“The government has conceded that loss has been suffered and the court will consider the evidence of detriment from key industry sources including lead applicant, the Brett Cattle Company, in order to establish a case of misfeasance on the part of federal Minister Ludwig,” the NTCA said.

“The industry will argue that in enacting the second export control order, closing the live export trade, federal Minister Ludwig misused or abused his power as Minister for Agriculture.

“The Minister must give evidence to explain the decision that has caused so much damage to the North.

“If successful, this will be the first time a case of misfeasance has been proven against an Australian government Minister.”

NTCA CEO Tracey Hayes said the importance of the class action case “cannot be understated and the message it sends to government is powerful”.

“What happened in 2011 cannot be allowed to happen again,” she said.

“Governments need to know that knee jerk reactions like that in 2011 have no place in good government, our agricultural export industries and the lives and businesses of the northern cattle industry.

“The whole justification for the live export ban of 2011 was supposedly about animal welfare, although their own documents now prove they knew that was not the case.”

Ms Hayes said what was likely to be heard before the court was “how the decision was about the political survival for a minority government”.

“Unfortunately, while this occurred under a Labor government in 2011, the current government have not been the model litigants as promised by former Prime Minister Tony Abbot, making us fight for every shred of information,” she said.

“As the Australian Government Solicitor has not met the model litigant guidelines-vital discovery materials remain outstanding, including materials from the Minister himself.

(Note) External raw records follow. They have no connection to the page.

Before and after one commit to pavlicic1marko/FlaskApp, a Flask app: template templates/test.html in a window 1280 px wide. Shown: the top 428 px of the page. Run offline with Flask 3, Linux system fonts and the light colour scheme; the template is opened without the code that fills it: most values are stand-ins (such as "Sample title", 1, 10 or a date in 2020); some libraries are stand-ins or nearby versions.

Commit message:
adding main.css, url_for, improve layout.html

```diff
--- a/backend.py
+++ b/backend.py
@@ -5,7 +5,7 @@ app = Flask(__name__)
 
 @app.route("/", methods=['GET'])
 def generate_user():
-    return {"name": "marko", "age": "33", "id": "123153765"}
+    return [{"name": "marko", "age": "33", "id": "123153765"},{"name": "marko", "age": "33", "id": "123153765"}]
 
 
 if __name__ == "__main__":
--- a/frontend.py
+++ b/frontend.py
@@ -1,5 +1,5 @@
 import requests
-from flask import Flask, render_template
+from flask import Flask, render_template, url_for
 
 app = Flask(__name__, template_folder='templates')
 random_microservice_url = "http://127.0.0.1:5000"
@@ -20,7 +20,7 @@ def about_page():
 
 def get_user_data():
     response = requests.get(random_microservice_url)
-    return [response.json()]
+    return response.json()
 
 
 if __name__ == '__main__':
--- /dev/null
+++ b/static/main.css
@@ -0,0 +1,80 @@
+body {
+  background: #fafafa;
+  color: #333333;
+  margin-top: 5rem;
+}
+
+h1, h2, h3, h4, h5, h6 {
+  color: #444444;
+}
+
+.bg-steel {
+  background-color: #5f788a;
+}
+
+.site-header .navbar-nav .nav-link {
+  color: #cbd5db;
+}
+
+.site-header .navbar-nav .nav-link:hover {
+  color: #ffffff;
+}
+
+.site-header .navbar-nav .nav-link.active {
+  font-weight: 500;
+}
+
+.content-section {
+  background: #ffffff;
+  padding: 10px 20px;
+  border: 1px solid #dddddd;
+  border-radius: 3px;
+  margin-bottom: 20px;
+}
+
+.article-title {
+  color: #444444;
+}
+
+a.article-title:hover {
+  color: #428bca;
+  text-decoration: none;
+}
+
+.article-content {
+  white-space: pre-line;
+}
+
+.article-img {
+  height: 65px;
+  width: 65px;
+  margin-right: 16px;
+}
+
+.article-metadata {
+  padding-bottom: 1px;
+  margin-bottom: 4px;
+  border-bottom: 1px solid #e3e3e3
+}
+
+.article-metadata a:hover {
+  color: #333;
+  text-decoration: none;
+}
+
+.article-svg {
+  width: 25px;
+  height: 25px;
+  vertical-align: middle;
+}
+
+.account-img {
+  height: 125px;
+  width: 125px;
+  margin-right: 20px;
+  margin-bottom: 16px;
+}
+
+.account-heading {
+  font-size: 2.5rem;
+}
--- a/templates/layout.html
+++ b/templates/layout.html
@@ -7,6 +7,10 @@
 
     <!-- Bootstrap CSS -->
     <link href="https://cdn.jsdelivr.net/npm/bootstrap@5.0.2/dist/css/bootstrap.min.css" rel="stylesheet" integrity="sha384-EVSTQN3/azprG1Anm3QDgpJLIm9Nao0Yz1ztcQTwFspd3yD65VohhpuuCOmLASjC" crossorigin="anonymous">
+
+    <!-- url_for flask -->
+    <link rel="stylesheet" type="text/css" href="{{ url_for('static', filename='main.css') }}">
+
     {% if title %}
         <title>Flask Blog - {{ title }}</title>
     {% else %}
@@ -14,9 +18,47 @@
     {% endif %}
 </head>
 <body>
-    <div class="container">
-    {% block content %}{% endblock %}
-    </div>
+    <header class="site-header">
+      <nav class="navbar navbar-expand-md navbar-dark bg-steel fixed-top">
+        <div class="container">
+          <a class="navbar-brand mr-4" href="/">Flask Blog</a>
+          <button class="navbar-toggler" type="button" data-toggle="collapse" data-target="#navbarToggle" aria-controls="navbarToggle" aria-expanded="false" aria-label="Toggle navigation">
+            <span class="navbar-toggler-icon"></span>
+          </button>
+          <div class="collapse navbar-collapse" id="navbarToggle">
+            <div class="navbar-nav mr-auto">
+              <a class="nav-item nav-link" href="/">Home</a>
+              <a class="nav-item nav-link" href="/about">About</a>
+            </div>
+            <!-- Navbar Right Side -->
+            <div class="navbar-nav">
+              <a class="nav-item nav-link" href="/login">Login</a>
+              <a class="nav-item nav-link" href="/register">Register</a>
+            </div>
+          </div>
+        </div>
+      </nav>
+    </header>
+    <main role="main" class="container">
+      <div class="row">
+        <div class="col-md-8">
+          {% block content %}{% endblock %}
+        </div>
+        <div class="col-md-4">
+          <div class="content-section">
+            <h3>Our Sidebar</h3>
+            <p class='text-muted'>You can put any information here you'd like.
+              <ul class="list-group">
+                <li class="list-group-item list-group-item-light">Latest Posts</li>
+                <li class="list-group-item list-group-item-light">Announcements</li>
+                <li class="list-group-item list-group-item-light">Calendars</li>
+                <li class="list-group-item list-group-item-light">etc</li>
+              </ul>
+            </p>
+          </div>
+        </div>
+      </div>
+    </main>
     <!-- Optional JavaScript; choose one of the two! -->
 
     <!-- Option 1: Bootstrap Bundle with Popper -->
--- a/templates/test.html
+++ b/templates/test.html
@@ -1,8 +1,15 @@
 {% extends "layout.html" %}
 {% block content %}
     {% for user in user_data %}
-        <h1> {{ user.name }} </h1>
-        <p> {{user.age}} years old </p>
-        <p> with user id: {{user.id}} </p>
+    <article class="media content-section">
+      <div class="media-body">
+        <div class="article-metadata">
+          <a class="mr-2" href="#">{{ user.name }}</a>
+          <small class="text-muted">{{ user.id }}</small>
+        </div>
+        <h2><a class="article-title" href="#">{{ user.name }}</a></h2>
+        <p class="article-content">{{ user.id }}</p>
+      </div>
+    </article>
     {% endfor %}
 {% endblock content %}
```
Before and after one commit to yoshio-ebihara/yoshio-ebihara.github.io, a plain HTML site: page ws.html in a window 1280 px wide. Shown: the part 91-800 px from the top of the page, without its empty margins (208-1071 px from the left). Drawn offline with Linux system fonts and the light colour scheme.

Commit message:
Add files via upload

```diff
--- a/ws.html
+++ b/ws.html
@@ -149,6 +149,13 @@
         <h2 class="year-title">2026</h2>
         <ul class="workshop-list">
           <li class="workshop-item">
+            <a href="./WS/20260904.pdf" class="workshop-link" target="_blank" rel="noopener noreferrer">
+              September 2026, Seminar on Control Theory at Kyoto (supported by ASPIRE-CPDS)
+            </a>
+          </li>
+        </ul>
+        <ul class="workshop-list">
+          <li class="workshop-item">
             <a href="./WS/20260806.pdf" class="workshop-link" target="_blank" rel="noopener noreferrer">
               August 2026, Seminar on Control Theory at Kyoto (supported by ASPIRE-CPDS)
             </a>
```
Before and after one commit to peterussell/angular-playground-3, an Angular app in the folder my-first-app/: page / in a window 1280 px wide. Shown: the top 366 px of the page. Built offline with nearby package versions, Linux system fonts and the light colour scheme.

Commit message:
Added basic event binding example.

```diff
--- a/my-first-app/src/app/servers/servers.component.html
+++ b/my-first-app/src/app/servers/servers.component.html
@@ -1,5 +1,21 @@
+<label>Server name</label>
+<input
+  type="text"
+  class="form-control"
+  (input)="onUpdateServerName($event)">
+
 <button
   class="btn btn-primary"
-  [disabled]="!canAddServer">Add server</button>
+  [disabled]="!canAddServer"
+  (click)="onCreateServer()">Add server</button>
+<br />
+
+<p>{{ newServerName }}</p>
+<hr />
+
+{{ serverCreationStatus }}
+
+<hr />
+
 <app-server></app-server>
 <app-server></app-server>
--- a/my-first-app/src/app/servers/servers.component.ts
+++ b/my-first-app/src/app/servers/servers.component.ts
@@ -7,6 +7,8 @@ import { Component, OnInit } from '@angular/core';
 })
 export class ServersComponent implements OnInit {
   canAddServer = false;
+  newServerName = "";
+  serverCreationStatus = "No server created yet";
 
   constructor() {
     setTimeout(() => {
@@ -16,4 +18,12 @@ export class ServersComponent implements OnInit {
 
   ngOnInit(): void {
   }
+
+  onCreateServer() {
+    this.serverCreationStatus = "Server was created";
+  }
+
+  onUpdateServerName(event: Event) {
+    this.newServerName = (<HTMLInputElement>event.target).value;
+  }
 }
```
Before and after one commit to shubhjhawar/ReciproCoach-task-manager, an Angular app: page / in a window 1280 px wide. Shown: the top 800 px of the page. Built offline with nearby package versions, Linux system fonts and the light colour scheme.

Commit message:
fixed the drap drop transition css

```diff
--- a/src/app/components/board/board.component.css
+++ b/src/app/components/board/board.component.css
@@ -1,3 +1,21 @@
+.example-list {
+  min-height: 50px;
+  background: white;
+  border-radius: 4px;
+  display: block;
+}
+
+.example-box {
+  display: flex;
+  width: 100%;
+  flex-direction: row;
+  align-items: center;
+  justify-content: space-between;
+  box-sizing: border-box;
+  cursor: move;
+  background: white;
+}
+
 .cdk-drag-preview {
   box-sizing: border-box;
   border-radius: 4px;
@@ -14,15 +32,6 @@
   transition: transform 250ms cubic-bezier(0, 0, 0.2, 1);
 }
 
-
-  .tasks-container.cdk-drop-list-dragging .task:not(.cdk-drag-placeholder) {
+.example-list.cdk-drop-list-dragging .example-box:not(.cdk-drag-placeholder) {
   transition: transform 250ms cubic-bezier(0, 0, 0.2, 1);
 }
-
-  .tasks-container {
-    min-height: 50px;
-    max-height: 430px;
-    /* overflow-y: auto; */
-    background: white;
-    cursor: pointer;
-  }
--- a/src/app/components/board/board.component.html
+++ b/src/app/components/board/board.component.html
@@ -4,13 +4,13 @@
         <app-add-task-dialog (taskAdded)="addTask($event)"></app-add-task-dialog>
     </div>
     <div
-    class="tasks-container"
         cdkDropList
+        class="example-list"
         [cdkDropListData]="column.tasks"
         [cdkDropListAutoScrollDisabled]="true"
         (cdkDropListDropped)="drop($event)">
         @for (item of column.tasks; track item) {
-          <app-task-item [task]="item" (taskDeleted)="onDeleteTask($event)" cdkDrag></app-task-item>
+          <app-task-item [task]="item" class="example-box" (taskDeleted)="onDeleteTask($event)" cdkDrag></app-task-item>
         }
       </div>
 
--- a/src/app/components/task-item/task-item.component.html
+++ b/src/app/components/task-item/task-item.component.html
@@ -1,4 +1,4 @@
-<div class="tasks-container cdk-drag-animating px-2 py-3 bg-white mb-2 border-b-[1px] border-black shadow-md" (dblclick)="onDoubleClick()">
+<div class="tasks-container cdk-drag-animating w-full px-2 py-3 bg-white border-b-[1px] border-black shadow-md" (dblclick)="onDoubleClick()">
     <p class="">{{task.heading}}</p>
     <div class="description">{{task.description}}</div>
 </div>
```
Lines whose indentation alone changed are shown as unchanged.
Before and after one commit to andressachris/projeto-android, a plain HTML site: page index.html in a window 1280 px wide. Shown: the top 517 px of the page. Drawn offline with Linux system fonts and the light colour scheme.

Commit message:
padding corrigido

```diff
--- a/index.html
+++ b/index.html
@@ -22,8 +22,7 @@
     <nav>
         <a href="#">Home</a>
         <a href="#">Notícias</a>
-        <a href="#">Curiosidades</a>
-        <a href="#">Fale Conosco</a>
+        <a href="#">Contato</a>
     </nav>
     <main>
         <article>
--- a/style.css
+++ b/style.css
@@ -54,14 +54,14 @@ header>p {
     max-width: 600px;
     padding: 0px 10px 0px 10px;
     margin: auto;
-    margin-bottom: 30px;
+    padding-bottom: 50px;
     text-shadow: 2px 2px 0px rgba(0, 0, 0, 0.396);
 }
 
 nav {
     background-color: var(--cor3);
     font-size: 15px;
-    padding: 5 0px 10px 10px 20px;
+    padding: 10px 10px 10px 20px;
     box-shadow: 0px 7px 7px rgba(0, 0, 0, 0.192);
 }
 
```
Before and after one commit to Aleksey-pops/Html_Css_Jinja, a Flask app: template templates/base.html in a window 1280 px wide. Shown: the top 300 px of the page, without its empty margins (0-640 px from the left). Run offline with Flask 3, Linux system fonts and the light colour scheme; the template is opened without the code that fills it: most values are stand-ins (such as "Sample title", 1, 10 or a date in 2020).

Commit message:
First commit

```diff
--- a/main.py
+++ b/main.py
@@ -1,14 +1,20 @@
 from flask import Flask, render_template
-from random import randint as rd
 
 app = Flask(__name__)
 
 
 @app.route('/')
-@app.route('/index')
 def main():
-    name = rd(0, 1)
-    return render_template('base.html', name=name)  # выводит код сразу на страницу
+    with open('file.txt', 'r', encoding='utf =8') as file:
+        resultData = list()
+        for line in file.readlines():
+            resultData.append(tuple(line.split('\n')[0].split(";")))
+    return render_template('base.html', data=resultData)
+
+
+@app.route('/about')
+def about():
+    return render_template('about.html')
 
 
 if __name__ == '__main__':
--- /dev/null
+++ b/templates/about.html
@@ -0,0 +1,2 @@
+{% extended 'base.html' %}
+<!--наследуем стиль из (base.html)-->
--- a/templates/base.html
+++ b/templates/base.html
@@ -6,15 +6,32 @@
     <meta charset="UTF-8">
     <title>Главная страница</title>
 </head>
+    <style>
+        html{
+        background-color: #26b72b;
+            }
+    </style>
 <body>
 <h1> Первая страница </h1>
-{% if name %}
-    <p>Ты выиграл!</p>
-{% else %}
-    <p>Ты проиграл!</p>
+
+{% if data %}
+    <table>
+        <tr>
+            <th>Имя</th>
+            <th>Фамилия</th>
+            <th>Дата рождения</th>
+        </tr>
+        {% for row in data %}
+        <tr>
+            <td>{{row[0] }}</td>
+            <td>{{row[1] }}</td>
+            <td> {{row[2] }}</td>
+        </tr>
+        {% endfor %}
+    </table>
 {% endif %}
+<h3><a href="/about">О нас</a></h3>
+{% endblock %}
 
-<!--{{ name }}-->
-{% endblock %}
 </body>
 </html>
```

“The claimants have been prejudiced by the delay in discovery, but wish to continue to have the matter heard on the current timetable.”

Ms Hayes said the case would not have been possible without the AFFF’s support.

She said the case would be heard in two parts, starting with liability from July 19 to 28 this year and then the calculation of loss, from December 11 to 15.

Justice Rares has indicated that the matter should be heard and determined as soon as possible so that any compensation is awarded and distributed to those effected, she said.

Mr Abbott has described Labor’s decision to suspend the live cattle trade as perhaps the worst ever decision any Australian government has ever made and a “shemozzle”.

In 2014 when the claim was first submitted to court, Emily Brett said on May 31, 2011 – the night the ABC Four Corners program “A Bloody Business” was aired - her family’s business had 2200 head of cattle in their yards ready to be exported to Indonesia.

That shipment was initially postponed to June 12 but that consignment never happened, given the trade suspension came into play on June 7.

“We lost the sale which was worth $1.4 million,” she said.

“When the ban was lifted a month later, we weren’t able to sell those cattle and had to wait until September.”

Ms Brett said the business also faced outgoing costs that couldn’t be serviced due to the unexpected loss of income.

She said in early May 2011, they took delivery of fuel supplies worth $110,000, vital for running a large northern cattle station, on the understanding income was due from cattle sales in June.

“But after the ban we couldn’t sell the cattle so we had no money and then incurred overdue interest on the fuel bill,” she said.

“The costs just kept adding up.”

The office of Attorney General George Brandis has been contacted for comment, referring the inquiry to Agriculture and Water Resources Minister Barnaby Joyce.

The 2011 suspension of the Indonesian trade – then valued at about $320m – came after unprecedented backlash on social media, that hit federal MPs and Senators with demands to shut the entire live trad, in response to the ABC broadcast that highlighted shocking treatment of cattle, exported from Australia.

Unions were also involved in the campaign, joining with animal rights activists, which boosted the subsequent political campaign that accompanied the ABC broadcast.